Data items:
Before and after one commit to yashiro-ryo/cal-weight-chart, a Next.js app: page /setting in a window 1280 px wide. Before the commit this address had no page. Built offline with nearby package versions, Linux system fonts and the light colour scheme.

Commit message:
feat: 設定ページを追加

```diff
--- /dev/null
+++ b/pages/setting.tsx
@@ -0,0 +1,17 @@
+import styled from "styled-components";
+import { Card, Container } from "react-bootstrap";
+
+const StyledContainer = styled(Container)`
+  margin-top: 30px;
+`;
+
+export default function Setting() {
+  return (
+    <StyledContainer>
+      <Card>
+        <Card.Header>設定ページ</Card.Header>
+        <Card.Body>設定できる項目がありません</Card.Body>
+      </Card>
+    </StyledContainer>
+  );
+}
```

---

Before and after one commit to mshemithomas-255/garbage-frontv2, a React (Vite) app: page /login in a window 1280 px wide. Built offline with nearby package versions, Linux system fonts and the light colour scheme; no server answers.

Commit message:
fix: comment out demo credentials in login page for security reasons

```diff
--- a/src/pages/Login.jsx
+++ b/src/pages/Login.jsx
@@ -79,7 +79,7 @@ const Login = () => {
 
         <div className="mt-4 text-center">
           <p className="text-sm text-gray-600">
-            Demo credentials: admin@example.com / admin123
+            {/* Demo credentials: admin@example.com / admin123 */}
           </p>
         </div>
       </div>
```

PROBLEM REQUIREMENTS:
If a line of the records above contains the word "text", count it; then give the total and nothing more.

RESULT OF THE TASK:
2